Action item —
In the material below, find every line containing "proposal" and copy that line.

Material supplied —
____________

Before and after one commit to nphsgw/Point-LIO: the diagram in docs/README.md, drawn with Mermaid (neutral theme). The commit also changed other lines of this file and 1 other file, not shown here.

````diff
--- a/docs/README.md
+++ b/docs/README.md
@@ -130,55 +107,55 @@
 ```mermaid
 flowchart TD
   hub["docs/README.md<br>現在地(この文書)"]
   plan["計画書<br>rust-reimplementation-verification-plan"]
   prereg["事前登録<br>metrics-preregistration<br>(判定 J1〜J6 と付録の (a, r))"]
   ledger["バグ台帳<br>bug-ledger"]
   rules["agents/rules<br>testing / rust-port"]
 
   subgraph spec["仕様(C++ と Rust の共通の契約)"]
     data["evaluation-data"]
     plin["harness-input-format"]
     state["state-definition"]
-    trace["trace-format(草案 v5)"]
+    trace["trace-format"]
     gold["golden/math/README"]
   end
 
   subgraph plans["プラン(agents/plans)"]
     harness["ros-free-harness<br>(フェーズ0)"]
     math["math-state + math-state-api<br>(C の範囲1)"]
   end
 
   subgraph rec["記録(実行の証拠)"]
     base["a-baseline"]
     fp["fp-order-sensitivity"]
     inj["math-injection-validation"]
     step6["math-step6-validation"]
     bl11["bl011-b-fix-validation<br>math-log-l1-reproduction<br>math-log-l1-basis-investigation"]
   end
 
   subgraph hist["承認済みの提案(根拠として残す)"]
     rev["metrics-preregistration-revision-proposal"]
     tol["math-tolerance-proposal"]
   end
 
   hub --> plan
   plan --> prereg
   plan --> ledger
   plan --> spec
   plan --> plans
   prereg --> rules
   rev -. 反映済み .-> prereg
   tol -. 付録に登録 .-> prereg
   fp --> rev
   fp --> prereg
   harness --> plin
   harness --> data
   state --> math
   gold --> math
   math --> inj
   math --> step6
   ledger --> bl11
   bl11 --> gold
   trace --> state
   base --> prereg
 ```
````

____________

Answer for the task —
     rev["metrics-preregistration-revision-proposal"]
     tol["math-tolerance-proposal"]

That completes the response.